→ **Prompt**
Search the entries below for the line containing "-37,6 +37,7 @@"; from there to the end, return every line exactly and add nothing.

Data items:
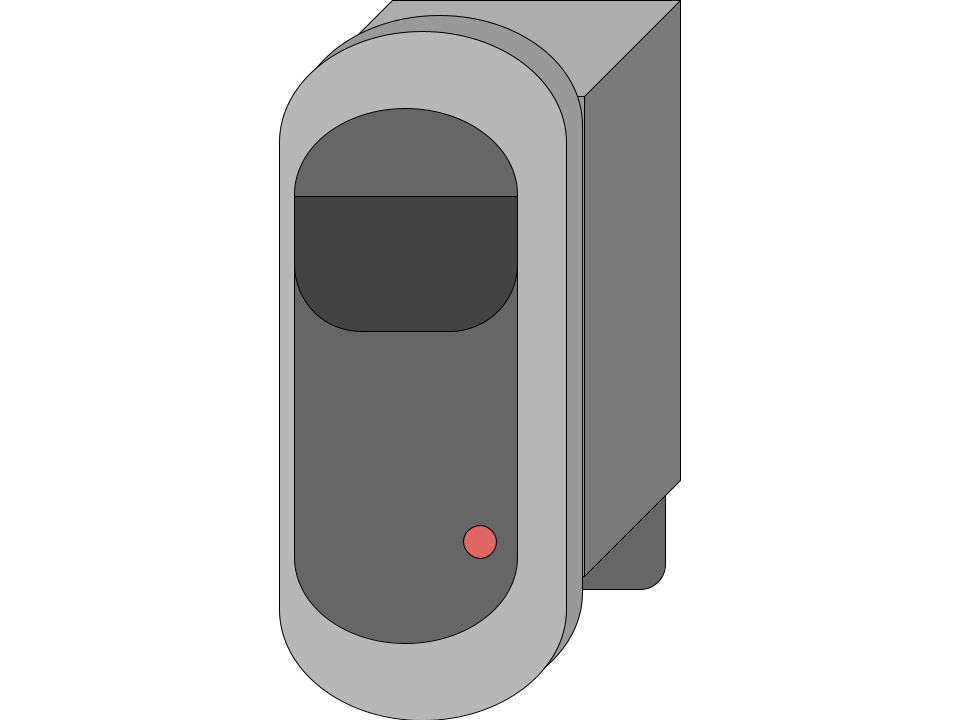
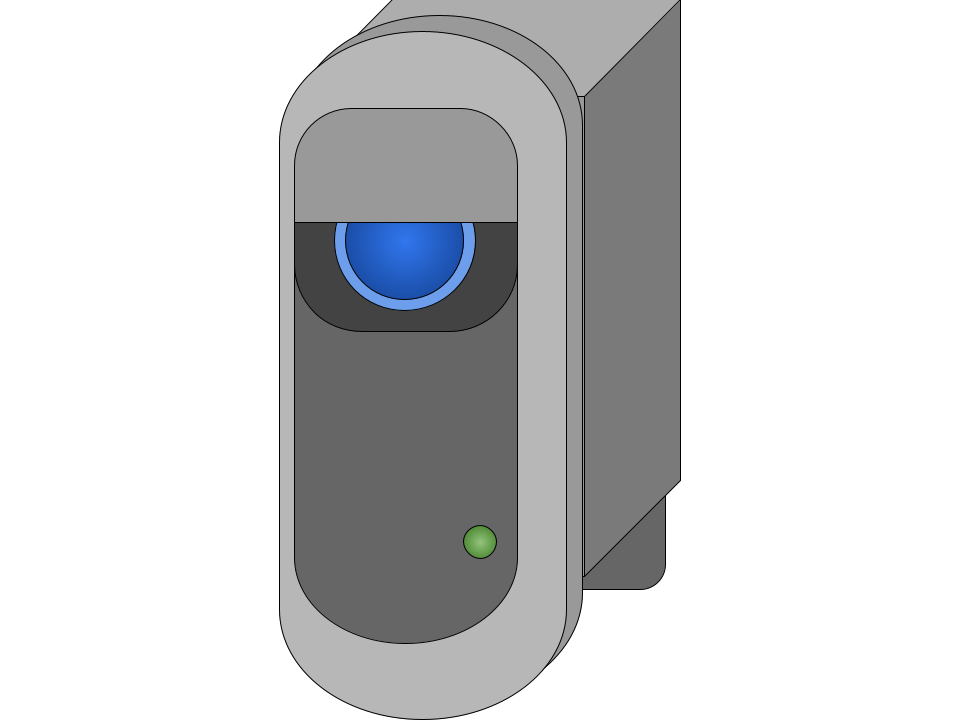
updated analytics

diff --git a/src/Components/Companion/Bot.css b/src/Components/Companion/Bot.css
@@ -1,34 +1,13 @@
 .bot-container {
     position: fixed;
-    bottom: 150px;
-    right: 0px;
+    bottom: 5px;
+    right: -20px;
     width: 150px; /* Adjust as needed */
     height: auto;
     transform: scale(1); /* Default scale */
     transform-origin: center bottom;
 }
 
-.bot-body {
+img {
     width: 100%;
-    position: absolute;
-    top: 0;
-    left: 0;
-    z-index: 1; /* Below everything */
 }
-
-.bot-eyelid {
-    width: 100%;
-    position: absolute;
-    top: 0;
-    left: 0;
-    z-index: 3; /* Above the pupil */
-}
-
-.bot-pupil {
-    width: 100%;
-    position: absolute;
-    top: 0;
-    left: 0;
-    z-index: 2; /* Above the pupil */
-}
-

diff --git a/src/Components/Companion/Bot.jsx b/src/Components/Companion/Bot.jsx
@@ -1,19 +1,10 @@
 import React from "react";
-import "./Bot.css";
-import useMousePosition from "../hooks/useMousePosition"; // Hook to track cursor
+import "./Bot.css"
 
 const Bot = () => {
-  const { x, y } = useMousePosition();
-
   return (
     <div className="bot-container">
-      {/* Static bot body */}
-      <img src="/Bot.png" className="bot-body" alt="Bot Body" />
-
-      {/* Eyelid (Stays fixed on top of the pupil) */}
-      <img src="/Eyelid.png" className="bot-eyelid" alt="Bot Eyelid" />
-
-      <img src="/Pupil.png" className="bot-pupil" alt="Bot Pupil" />
+     <img src="/Bot.png"/>
     </div>
   );
 };

diff --git a/src/Components/charts/StreakChart.jsx b/src/Components/charts/StreakChart.jsx
@@ -20,7 +20,8 @@ const StreakChart = ({ streakHistory}) => {
                         return [`${value} 🔥`, `Date: ${date}`]; // Show both streak count & date
                       }} 
                     />
-                    <Line type="monotone" dataKey="streak" stroke='#ff5bce' strokeWidth={2} />
+                    <Line type="linear" dataKey="streak" stroke='#ff5bce' strokeWidth={2} />
+
 
 
                   </LineChart>

diff --git a/src/Components/Pages/Analytics.css b/src/Components/Pages/Analytics.css
@@ -6,7 +6,7 @@
   padding: 20px;
   width: 1000px;
   border-radius: 10px;
-  box-shadow: 0px 0px 50px #ff5bce;
+  
 }
 
 .chart-container {
@@ -37,6 +37,7 @@
 .light-theme .chart-card {
   background-color: #f0f0f0; /* Light background for light theme */
   color: #333; /* Dark text for light theme */
+  box-shadow: 0px 0px 50px #007bff;
 }
 
 .light-theme .chart {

→ **Task output**
@@ -37,6 +37,7 @@
 .light-theme .chart-card {
   background-color: #f0f0f0; /* Light background for light theme */
   color: #333; /* Dark text for light theme */
+  box-shadow: 0px 0px 50px #007bff;
 }
 
 .light-theme .chart {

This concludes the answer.